The U.S. has unveiled a national project to build a quantum Internet, which would function alongside existing Internet networks. A quantum Internet is based on photons exhibiting a quantum state known as entanglement that allows it to share information over long distances without a physical connection. One goal of the project is to build a network that would be more secure and nearly unhackable. The Department of Energy created a strategy by which its 17 national labs would serve as a backbone for a prototype national quantum Internet to launch in 10 years.
The Washington Post reports that, at University of Chicago’s Pritzker School of Molecular Engineering, professor David Awschalom stated that, “it’s becoming a global competition.” “Every major country on earth has launched a quantum program … because it is becoming clearer and clearer there will be big impacts,” he said.
The Department of Energy’s “blueprint strategy,” a 38-page document, “lays out research priorities and milestones to aim for, but it doesn’t assign detailed tasks to particular parties.” At the Chicago-area Fermi National Accelerator Laboratory (Fermilab), head of quantum science Panagiotis Spentzouris said that, “more resources, and a clearer project structure, will be needed to carry out the blueprint.”
The nature of qubits (photons and other quantum bits) would make the network more secure, since “any attempt to observe or disrupt these particles would automatically alter their state and destroy the information being transmitted.”

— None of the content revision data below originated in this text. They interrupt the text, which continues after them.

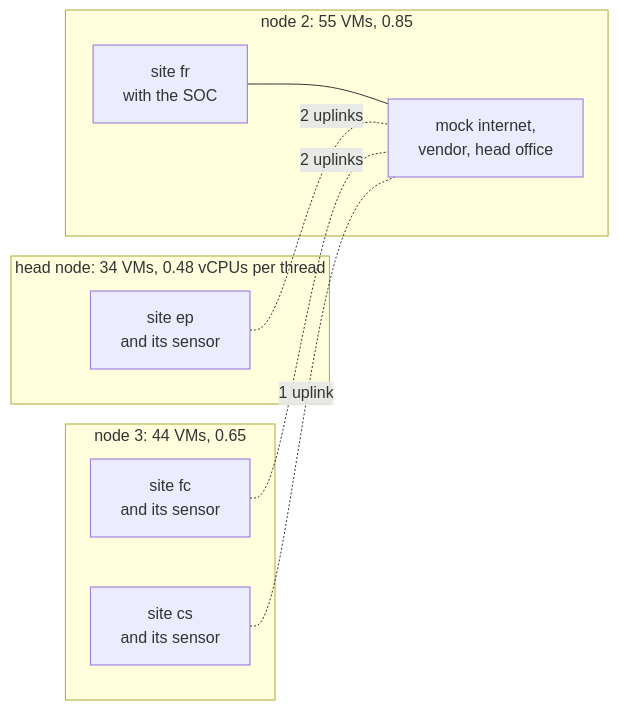
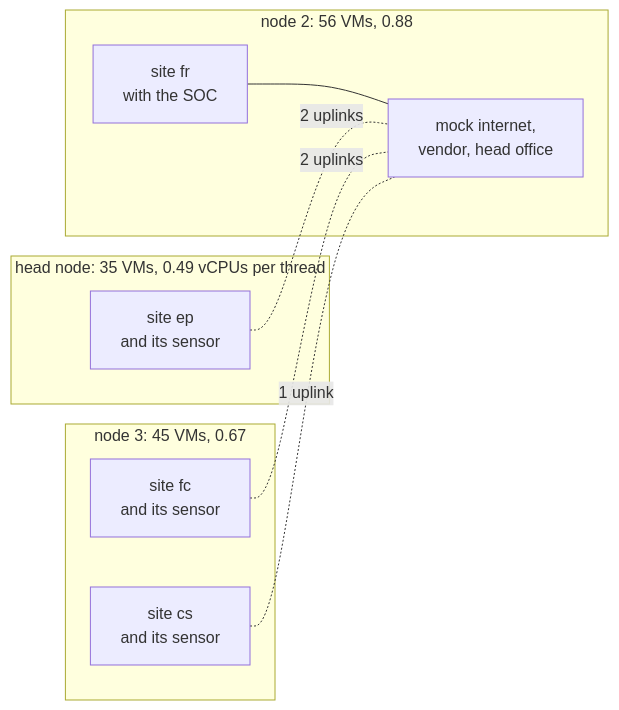
One commit to GhostofGoes/brew changed the seventh of 10 diagrams in docs/multisite/PLANS.md. Above: the diagram before and after it, drawn with Mermaid. The commit also changed other lines of this file and 2 other files, not shown here.

````diff
--- a/docs/multisite/PLANS.md
+++ b/docs/multisite/PLANS.md
@@ -754,18 +853,18 @@
 ```mermaid
 flowchart LR
-  subgraph N1["head node: 34 VMs, 0.48 vCPUs per thread"]
+  subgraph N1["head node: 35 VMs, 0.49 vCPUs per thread"]
     EP["site ep<br/>and its sensor"]
   end
-  subgraph N2["node 2: 55 VMs, 0.85"]
+  subgraph N2["node 2: 56 VMs, 0.88"]
     FR["site fr<br/>with the SOC"]
     ONCE["mock internet,<br/>vendor, head office"]
   end
-  subgraph N3["node 3: 44 VMs, 0.65"]
+  subgraph N3["node 3: 45 VMs, 0.67"]
     CS["site cs<br/>and its sensor"]
     FC["site fc<br/>and its sensor"]
   end
   FR --- ONCE
   EP -. "2 uplinks" .- ONCE
   FC -. "2 uplinks" .- ONCE
   CS -. "1 uplink" .- ONCE
 ```
````
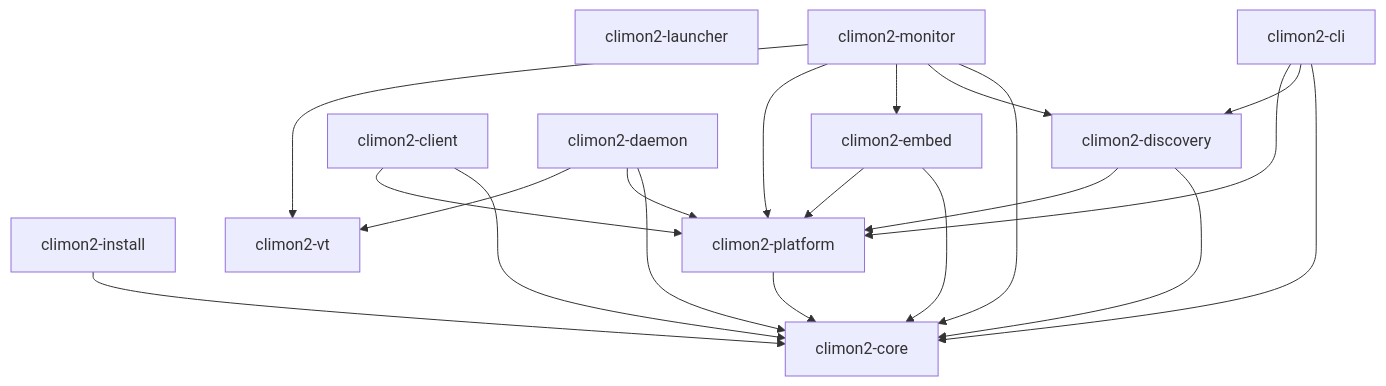
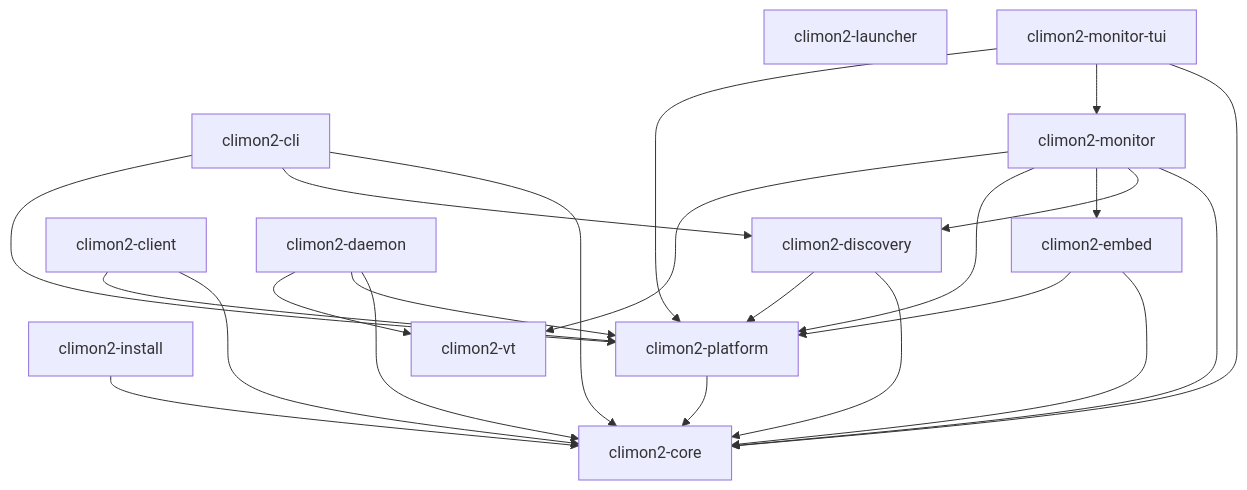
The first of 3 diagrams in docs/for-humans/architecture/crate-relationships.md (jackgeek/climon2), drawn with Mermaid before and after one commit. The commit also changed other lines of this file and 7 other files, not shown here.

````diff
--- a/docs/for-humans/architecture/crate-relationships.md
+++ b/docs/for-humans/architecture/crate-relationships.md
@@ -14,34 +14,38 @@
 ```mermaid
 flowchart TB
     launcher["climon2-launcher"]
     cli["climon2-cli"]
     discovery["climon2-discovery"]
     client["climon2-client"]
     daemon["climon2-daemon"]
     install["climon2-install"]
+    tui["climon2-monitor-tui"]
     monitor["climon2-monitor"]
     embed["climon2-embed"]
     platform["climon2-platform"]
     core["climon2-core"]
     vt["climon2-vt"]
 
     cli --> core
     cli --> discovery
     cli --> platform
     discovery --> core
     discovery --> platform
     client --> core
     client --> platform
     daemon --> core
     daemon --> platform
     daemon --> vt
     install --> core
     embed --> core
     embed --> platform
     monitor --> core
     monitor --> discovery
     monitor --> embed
     monitor --> platform
     monitor --> vt
+    tui --> core
+    tui --> monitor
+    tui --> platform
     platform --> core
 ```
````
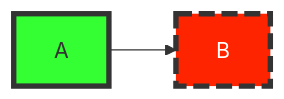
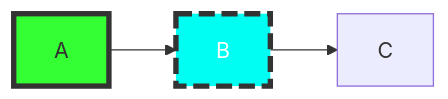
Before and after one commit to SergeevSergeiS/Wildberries: the diagram in README.md, drawn with Mermaid.

Commit message:
README.md created

````diff
--- a/README.md
+++ b/README.md
@@ -1,7 +1,8 @@
 ```mermaid
   flowchart LR
     classDef class1 fill:#3f3,stroke:#333,stroke-width:4px
     classDef class2 fill:#ff2400,stroke:#333,stroke-width:4px,color:#fff,stroke-dasharray: 12 5
+    classDef class2 fill:#00fff2,stroke:#333,stroke-width:4px,color:#fff,stroke-dasharray: 12 5
     
-    A:::class1 --> B:::class2
+    A:::class1 --> B:::class2 --> C:::class3
 ```
````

Awschalom said that, “quantum computers are still at an early stage of development and not yet as powerful as classical computers but connecting them via an Internet could help accelerate their use for solving complex problems like finding new pharmaceuticals or new high-tech materials.” Consumers might also eventually tap into the quantum Internet or even “surf seamlessly” between the quantum and regular Internets.
The Argonne National Laboratory, also located in the Chicago area, already has a 52-mile quantum network that “soon will connect to nearby Fermilab, to establish an 80-mile test bed … [and] in New York, Stony Brook University and Brookhaven National Lab have built another 80-mile quantum network.” The project still lacks a quantum repeater to “amplify a quantum network’s signal over long distances.”
Engadget reports that, “the funding for the network would come from part of the nearly $1.3 billion budget devoted to the National Quantum Initiative.” According to the Energy Department’s blueprint, the project “would start out small and require reaching four milestones.” First, designers must “verify that secure quantum protocols work properly over current fiber optic networks … [and] networks then have to start sending quantum entangled data … across cities and school campuses.”
The ultimate goal, it added, is to transmit data between states.